The Classical Roots of Ethnomethodology: Durkheim, Weber, and Garfinkel

Synopsis

"In The Classical Roots of Ethnomethodology, Richard Hilbert demonstrates a historical connection between Harold Garfinkel's recent empirical studies, termed ethnomethodology, and the nineteenth-century sociological theory of Emile Durkheim and Max Weber. Hilbert rejects the conventional view that draws radical distinctions between ethnomethodology and traditional sociological concerns and that even characterizes ethnomethodology as a break from sociology entirely. While ethnomethodology retains its radical character, Hilbert argues, that same radical nature was already contained in classical sociological theory but was driven from prominence by a generation of American interpreters, most notably Talcott Parsons. Moreover, according to Hilbert, ethnomethodology provides empirical demonstration of theoretical principles outlined by Durkheim and Weber that have remained relatively concealed. Ethnomethodology's roots in classical sociology can be established analytically, but they are also historical, says Hilbert. Garfinkel was Parsons's student, and his investigations were deliberately and consciously directed to anomalies in Parsons's theory. Parsons's theory, in turn, was based on his readings of Durkheim and Weber, in which he expressly took issue with them, negating and suppressing many of their key insights and dismissing major themes while ignoring others. Thus the "conventional sociology" Garfinkel inherited and eventually overthrew was in fact Parsonian sociology--a "negative image" of Durkheim and Weber. Hilbert shows that wherever Garfinkel overturned Parsons, he simultaneously resurrected classical themes that Parsons had dismissed or suppressed. He makes this case on a theme-by-theme basis, demonstrating a one-to-one correspondence between classical ideas and ethnomethodological findings mediated by Parsons, who transmitted inverted classical ideas to Garfinkel.

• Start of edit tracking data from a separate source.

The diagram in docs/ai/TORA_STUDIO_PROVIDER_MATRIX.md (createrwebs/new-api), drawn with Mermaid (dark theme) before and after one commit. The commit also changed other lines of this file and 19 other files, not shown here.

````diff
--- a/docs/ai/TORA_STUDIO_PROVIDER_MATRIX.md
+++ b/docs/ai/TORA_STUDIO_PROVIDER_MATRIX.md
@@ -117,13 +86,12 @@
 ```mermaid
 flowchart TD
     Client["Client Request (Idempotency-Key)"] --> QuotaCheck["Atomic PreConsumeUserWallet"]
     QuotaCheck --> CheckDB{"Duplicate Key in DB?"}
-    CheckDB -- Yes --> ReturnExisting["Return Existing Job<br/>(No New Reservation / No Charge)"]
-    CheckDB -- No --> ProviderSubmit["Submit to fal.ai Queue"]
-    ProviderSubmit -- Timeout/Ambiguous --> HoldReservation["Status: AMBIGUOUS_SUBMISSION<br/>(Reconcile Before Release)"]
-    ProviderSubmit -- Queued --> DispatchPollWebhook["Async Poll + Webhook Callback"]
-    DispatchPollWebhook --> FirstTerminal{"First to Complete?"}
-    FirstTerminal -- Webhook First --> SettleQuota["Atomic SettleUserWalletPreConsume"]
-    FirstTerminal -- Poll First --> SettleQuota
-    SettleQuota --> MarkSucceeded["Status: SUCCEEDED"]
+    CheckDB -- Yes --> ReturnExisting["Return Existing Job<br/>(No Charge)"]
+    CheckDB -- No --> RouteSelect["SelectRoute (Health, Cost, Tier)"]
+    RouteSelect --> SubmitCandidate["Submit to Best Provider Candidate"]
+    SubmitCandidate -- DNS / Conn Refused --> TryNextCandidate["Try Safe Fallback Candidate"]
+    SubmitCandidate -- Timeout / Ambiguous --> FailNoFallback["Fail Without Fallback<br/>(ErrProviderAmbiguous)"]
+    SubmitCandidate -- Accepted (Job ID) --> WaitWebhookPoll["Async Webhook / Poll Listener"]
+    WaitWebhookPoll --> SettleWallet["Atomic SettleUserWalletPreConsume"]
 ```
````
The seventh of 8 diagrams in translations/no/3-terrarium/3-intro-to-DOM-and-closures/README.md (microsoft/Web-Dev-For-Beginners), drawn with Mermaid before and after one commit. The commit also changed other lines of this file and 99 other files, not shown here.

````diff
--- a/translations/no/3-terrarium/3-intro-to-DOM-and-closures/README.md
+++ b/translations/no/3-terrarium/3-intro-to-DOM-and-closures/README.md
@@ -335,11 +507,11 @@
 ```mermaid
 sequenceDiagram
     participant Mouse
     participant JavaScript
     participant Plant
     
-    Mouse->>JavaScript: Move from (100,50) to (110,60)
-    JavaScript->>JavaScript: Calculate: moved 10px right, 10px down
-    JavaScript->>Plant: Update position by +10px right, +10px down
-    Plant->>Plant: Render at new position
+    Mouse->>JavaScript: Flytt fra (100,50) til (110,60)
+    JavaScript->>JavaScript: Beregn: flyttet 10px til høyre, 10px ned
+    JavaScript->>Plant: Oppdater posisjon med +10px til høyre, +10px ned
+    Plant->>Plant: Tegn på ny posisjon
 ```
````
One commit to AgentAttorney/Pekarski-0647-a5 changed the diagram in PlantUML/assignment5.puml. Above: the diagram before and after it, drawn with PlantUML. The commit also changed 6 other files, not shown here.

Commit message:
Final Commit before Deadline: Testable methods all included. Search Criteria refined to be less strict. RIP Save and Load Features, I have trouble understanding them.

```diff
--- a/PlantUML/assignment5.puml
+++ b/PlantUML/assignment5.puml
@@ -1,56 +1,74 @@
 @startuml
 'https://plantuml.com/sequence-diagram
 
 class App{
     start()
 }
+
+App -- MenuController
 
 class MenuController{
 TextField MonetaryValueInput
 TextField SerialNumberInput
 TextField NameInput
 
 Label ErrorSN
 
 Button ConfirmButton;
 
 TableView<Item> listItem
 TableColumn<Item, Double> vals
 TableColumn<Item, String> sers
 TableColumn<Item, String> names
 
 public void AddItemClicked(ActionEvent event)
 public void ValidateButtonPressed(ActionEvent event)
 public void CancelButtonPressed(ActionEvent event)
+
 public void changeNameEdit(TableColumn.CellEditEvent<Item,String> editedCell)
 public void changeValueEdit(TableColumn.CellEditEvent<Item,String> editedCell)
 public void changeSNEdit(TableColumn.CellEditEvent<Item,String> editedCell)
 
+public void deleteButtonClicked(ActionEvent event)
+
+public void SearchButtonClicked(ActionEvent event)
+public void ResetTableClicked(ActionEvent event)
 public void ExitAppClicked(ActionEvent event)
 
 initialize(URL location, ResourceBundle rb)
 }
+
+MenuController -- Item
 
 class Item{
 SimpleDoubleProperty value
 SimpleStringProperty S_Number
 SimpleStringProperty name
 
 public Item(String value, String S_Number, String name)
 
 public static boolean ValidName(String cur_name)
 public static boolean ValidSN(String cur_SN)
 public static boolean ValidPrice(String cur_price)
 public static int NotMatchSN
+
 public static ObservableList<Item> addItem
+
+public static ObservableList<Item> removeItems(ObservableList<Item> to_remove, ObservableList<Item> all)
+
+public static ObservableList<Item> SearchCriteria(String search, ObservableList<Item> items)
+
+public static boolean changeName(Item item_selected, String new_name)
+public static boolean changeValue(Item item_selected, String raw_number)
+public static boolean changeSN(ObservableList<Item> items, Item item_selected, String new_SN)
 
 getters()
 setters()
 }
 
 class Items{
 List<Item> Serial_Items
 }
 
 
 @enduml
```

Therefore, says Hilbert, ethnomethodology is not a break from sociology but is at the core of the discipline's origins." Title Summary field provided by Blackwell North America, Inc. All Rights Reserved

Additional information

Contributors:
Publisher: Place of publication:
  • Chapel Hill, NC
Publication year:
  • 1992